Giving an opponent a proper hearing is not only fair, it is the best way to really understand what motivates them. It shows respect for your colleagues by allowing them to put their arguments in their words, rather than putting the words in their mouth yourself. And by better understanding the opposition, a better response can be crafted.
14. “Micro-engagement” is at least as important as what is done in the public eye. Christians like to imagine themselves doing great things for the kingdom of God. And government does provide a big stage for high profile change—both for good and ill.
But God is a God of the small things as much as he is of the big and mighty ones. The Christian politician holds many callings, only one of which is his role in government. How one handles the less obvious (but no less important) vocations—as spouse, parent, child, neighbor, Church member—speaks to their motivations and objectives, not to mention their character.
If one wants to change the world, they should first start with their home, their community, and those in which they come in contact. These callings do not disappear upon taking office. Indeed, in light of eternity, these are the callings that will continue to engage us, even when our political careers come to an end.
To be sure, the above proposed principles still leave a lot of room for disagreement, conflict, and debate—and so it should be in a representative republic. But embracing these ideas will open the door for those debates to take place. It places ideas in the center of the discussion.

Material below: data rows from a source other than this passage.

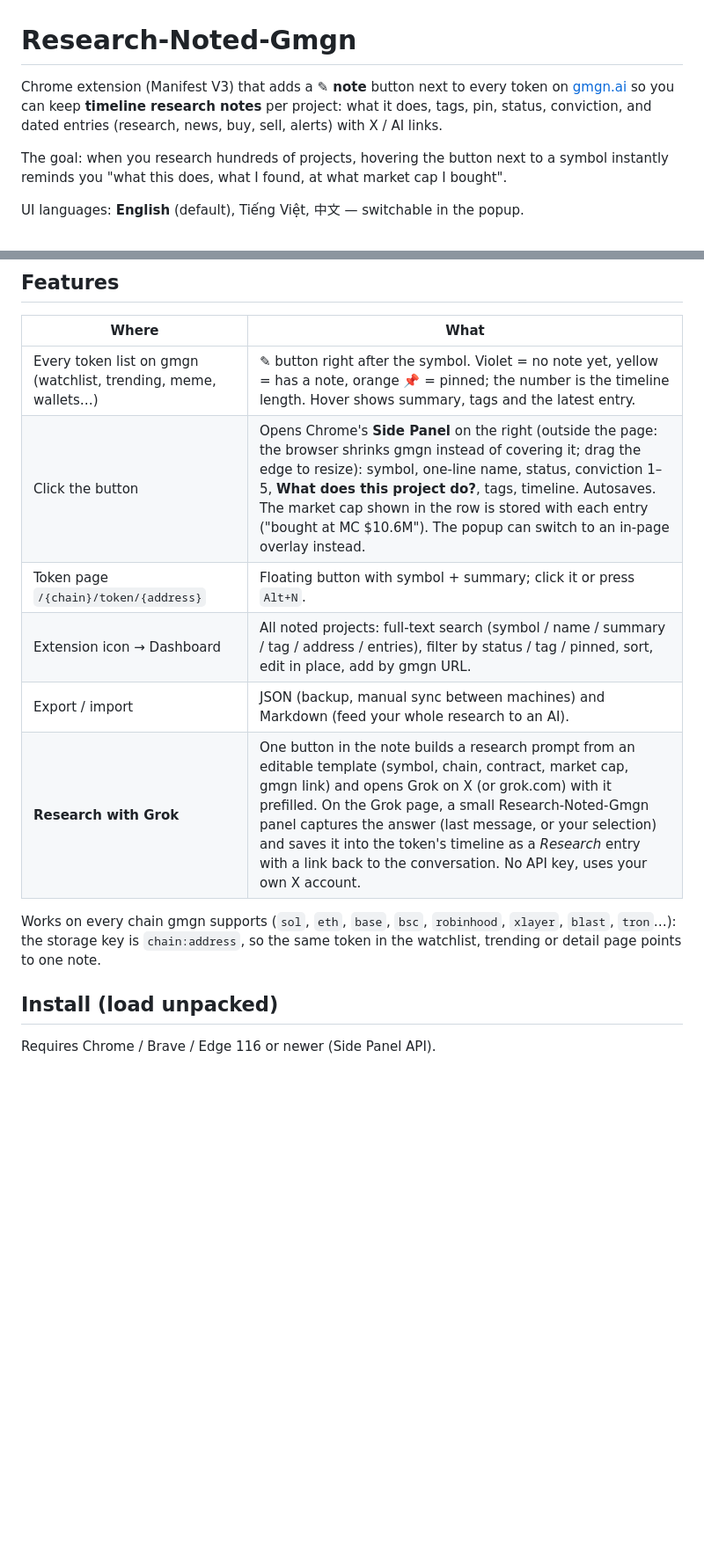
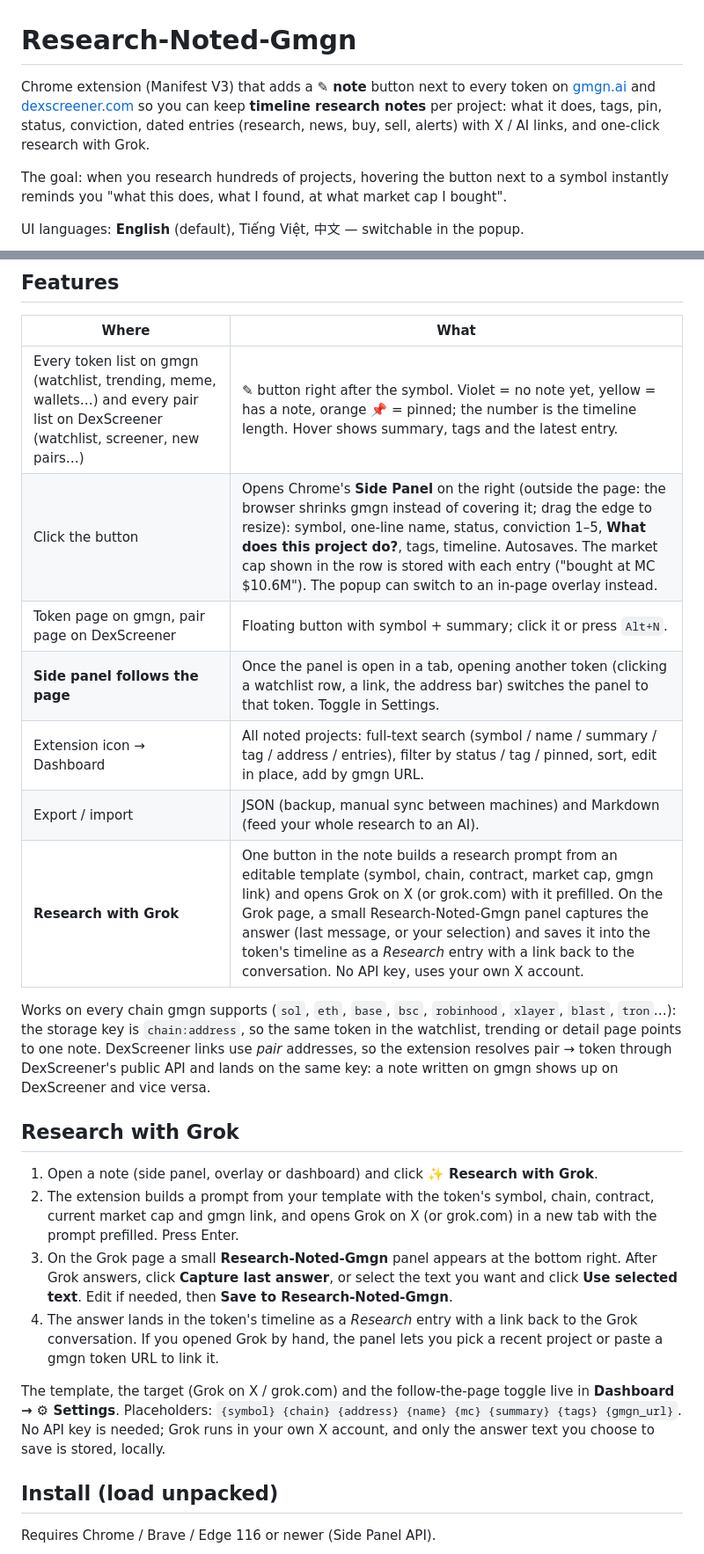
Before and after one commit to hoangtrank/Research-Noted-Gmgn, a Markdown page: README.md, 2 parts joined by grey strips. Shown at 88% size. Rendered like a GitHub page; blank space fills up the shorter version.

```diff
--- a/README.md
+++ b/README.md
@@ -1,6 +1,6 @@
 # Research-Noted-Gmgn
 
-Chrome extension (Manifest V3) that adds a **✎ note** button next to every token on [gmgn.ai](https://gmgn.ai) so you can keep **timeline research notes** per project: what it does, tags, pin, status, conviction, and dated entries (research, news, buy, sell, alerts) with X / AI links.
+Chrome extension (Manifest V3) that adds a **✎ note** button next to every token on [gmgn.ai](https://gmgn.ai) and [dexscreener.com](https://dexscreener.com) so you can keep **timeline research notes** per project: what it does, tags, pin, status, conviction, dated entries (research, news, buy, sell, alerts) with X / AI links, and one-click research with Grok.
 
 The goal: when you research hundreds of projects, hovering the button next to a symbol instantly reminds you "what this does, what I found, at what market cap I bought".
 
@@ -14,14 +14,24 @@ UI languages: **English** (default), Tiếng Việt, 中文 — switchable in th
 
 | Where | What |
 |---|---|
-| Every token list on gmgn (watchlist, trending, meme, wallets…) | ✎ button right after the symbol. Violet = no note yet, yellow = has a note, orange 📌 = pinned; the number is the timeline length. Hover shows summary, tags and the latest entry. |
+| Every token list on gmgn (watchlist, trending, meme, wallets…) and every pair list on DexScreener (watchlist, screener, new pairs…) | ✎ button right after the symbol. Violet = no note yet, yellow = has a note, orange 📌 = pinned; the number is the timeline length. Hover shows summary, tags and the latest entry. |
 | Click the button | Opens Chrome's **Side Panel** on the right (outside the page: the browser shrinks gmgn instead of covering it; drag the edge to resize): symbol, one-line name, status, conviction 1–5, **What does this project do?**, tags, timeline. Autosaves. The market cap shown in the row is stored with each entry ("bought at MC $10.6M"). The popup can switch to an in-page overlay instead. |
-| Token page `/{chain}/token/{address}` | Floating button with symbol + summary; click it or press `Alt+N`. |
+| Token page on gmgn, pair page on DexScreener | Floating button with symbol + summary; click it or press `Alt+N`. |
+| **Side panel follows the page** | Once the panel is open in a tab, opening another token (clicking a watchlist row, a link, the address bar) switches the panel to that token. Toggle in Settings. |
 | Extension icon → Dashboard | All noted projects: full-text search (symbol / name / summary / tag / address / entries), filter by status / tag / pinned, sort, edit in place, add by gmgn URL. |
 | Export / import | JSON (backup, manual sync between machines) and Markdown (feed your whole research to an AI). |
 | **Research with Grok** | One button in the note builds a research prompt from an editable template (symbol, chain, contract, market cap, gmgn link) and opens Grok on X (or grok.com) with it prefilled. On the Grok page, a small Research-Noted-Gmgn panel captures the answer (last message, or your selection) and saves it into the token's timeline as a *Research* entry with a link back to the conversation. No API key, uses your own X account. |
 
-Works on every chain gmgn supports (`sol`, `eth`, `base`, `bsc`, `robinhood`, `xlayer`, `blast`, `tron`…): the storage key is `chain:address`, so the same token in the watchlist, trending or detail page points to one note.
+Works on every chain gmgn supports (`sol`, `eth`, `base`, `bsc`, `robinhood`, `xlayer`, `blast`, `tron`…): the storage key is `chain:address`, so the same token in the watchlist, trending or detail page points to one note. DexScreener links use *pair* addresses, so the extension resolves pair → token through DexScreener's public API and lands on the same key: a note written on gmgn shows up on DexScreener and vice versa.
+
+## Research with Grok
+
+1. Open a note (side panel, overlay or dashboard) and click **✨ Research with Grok**.
+2. The extension builds a prompt from your template with the token's symbol, chain, contract, current market cap and gmgn link, and opens Grok on X (or grok.com) in a new tab with the prompt prefilled. Press Enter.
+3. On the Grok page a small **Research-Noted-Gmgn** panel appears at the bottom right. After Grok answers, click **Capture last answer**, or select the text you want and click **Use selected text**. Edit if needed, then **Save to Research-Noted-Gmgn**.
+4. The answer lands in the token's timeline as a *Research* entry with a link back to the Grok conversation. If you opened Grok by hand, the panel lets you pick a recent project or paste a gmgn token URL to link it.
+
+The template, the target (Grok on X / grok.com) and the follow-the-page toggle live in **Dashboard → ⚙ Settings**. Placeholders: `{symbol} {chain} {address} {name} {mc} {summary} {tags} {gmgn_url}`. No API key is needed; Grok runs in your own X account, and only the answer text you choose to save is stored, locally.
 
 ## Install (load unpacked)
 
```
Also changed, not shown: other parts of README.md (+10 -4 lines), PRIVACY.md (+7 -4 lines), docs/store-listing.md (+13 -5 lines), docs/8-dexscreener.png (added), 17 other files.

And while it won’t eliminate entirely the polarity that currently exists in Washington, it would go a long way to opening channels of communication that have long been closed.
I suspect some who read this will find the suggestions here a bit pollyannish. Politics is, after all, a lot like making sausage, so the analogy goes—accept the results, and try not to look too closely at the process. It’s a dirty business, and if you don’t have the stomach to do what has to be done, you won’t last long in government.
Such a position effectively claims that government is irredeemable, and that the only way to make progress is to sacrifice larger principles for policies we deem favorable. If such is true, we as a people are in much worse shape than even the direst doomsayers have asserted. I reject the premise, if for no other reason than my belief that the Holy Spirit is able to move in the hearts and minds of those in positions of power. One only need look to the examples of William Wilberforce, Martin Luther King, Jr., Nelson Mandela, and others who—through persistence and the strength of their arguments—were able to transform the prevailing culture for the better.
And yes, it is true that there will be many that hate us because we are Christians, regardless of how we engage in politics and culture. Jesus tells his disciples exactly that in John’s Gospel. But we are beholden to make sure we are being hated for the right reason. Too many Christians take undue satisfaction in being attacked by their opponents, thinking it underscores the virtue of their position. It is worth considering that any hatred we face might be due, not to our identification with Christ, but simply because we are acting as asses. Only when our behavior mirrors that of Jesus can we take comfort that any opposition is against Him and His kingdom and not just us.
There is hope for transformation, but it must begin with us as Christians living out our faith in real and tangible ways, both in our private and public spheres of influence. As we live out our dual citizenship in the Kingdoms of Left and Right, may we never lose sight of our eternal calling, nor of the immediate ways we can make a difference for those around us.